From the listing below, pick out each line with the word "pending".

○ ○ ○ ○ ○

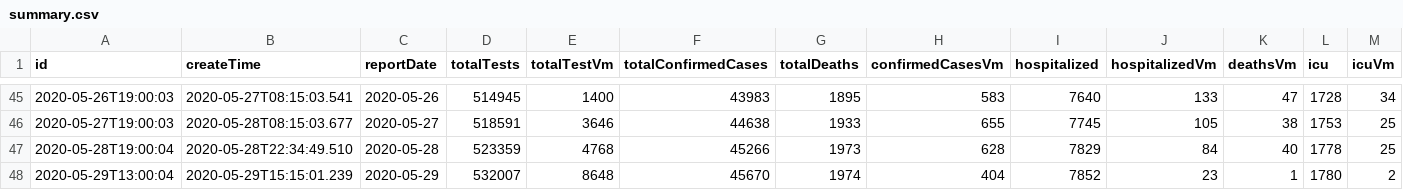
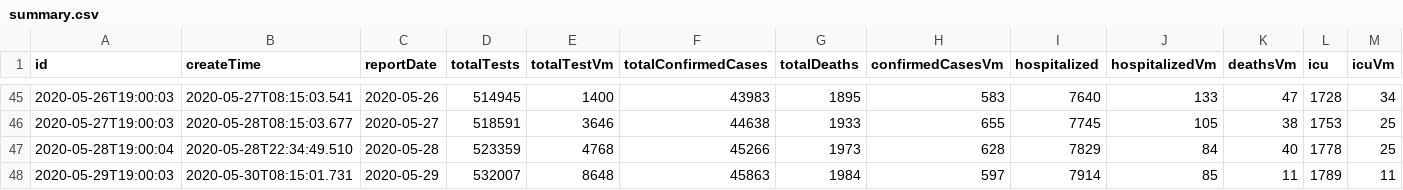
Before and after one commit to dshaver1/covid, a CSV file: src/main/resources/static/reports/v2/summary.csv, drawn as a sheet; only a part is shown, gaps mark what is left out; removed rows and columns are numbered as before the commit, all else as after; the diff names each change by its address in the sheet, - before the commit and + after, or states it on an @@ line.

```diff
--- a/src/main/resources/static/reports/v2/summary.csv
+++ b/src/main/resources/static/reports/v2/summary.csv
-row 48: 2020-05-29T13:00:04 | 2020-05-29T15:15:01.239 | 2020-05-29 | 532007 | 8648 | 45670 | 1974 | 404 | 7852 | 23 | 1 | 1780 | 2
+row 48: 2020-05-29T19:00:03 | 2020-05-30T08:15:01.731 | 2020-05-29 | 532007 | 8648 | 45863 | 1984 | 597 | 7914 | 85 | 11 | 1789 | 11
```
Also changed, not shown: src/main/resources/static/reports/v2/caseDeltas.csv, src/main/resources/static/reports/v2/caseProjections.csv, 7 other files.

○ ○ ○ ○ ○

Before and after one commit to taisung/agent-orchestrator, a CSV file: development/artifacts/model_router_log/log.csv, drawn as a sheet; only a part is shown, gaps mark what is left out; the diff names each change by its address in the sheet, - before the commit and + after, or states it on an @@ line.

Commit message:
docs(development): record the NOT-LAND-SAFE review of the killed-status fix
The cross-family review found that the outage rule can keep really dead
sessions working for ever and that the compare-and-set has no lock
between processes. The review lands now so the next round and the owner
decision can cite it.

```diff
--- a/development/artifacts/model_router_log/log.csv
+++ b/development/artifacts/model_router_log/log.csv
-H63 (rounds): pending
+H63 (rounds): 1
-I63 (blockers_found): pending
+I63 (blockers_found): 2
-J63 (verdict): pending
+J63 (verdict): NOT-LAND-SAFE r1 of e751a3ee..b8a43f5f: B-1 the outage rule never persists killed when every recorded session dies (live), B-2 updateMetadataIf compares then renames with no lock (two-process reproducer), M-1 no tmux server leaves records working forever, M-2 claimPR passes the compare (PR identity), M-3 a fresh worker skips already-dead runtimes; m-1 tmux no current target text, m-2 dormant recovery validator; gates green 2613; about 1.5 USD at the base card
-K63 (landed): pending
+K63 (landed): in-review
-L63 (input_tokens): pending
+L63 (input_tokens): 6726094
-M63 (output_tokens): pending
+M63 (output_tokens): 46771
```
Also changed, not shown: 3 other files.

○ ○ ○ ○ ○

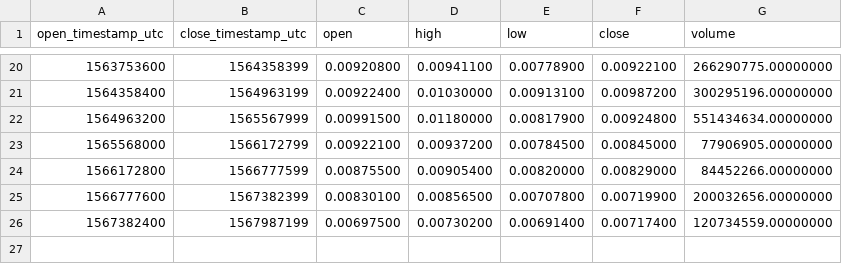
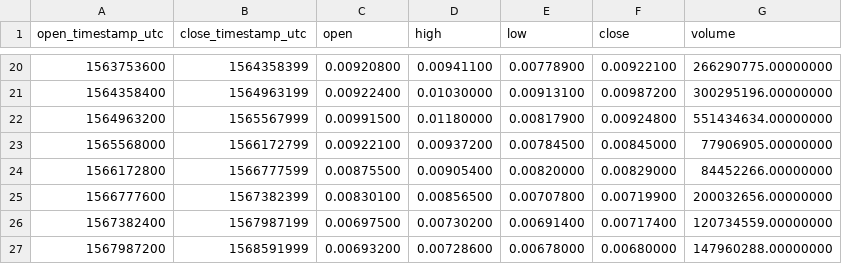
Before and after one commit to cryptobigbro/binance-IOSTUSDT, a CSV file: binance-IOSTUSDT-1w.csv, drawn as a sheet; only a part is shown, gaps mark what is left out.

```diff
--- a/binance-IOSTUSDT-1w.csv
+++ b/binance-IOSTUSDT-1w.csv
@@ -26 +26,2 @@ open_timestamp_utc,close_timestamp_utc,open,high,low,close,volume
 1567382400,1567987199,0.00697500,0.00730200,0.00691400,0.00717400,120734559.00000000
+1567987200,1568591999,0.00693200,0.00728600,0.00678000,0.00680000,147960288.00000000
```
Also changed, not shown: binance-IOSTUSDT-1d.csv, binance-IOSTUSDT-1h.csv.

○ ○ ○ ○ ○

### EXERCISE RESULT
-H63 (rounds): pending
-I63 (blockers_found): pending
-J63 (verdict): pending
-K63 (landed): pending
-L63 (input_tokens): pending
-M63 (output_tokens): pending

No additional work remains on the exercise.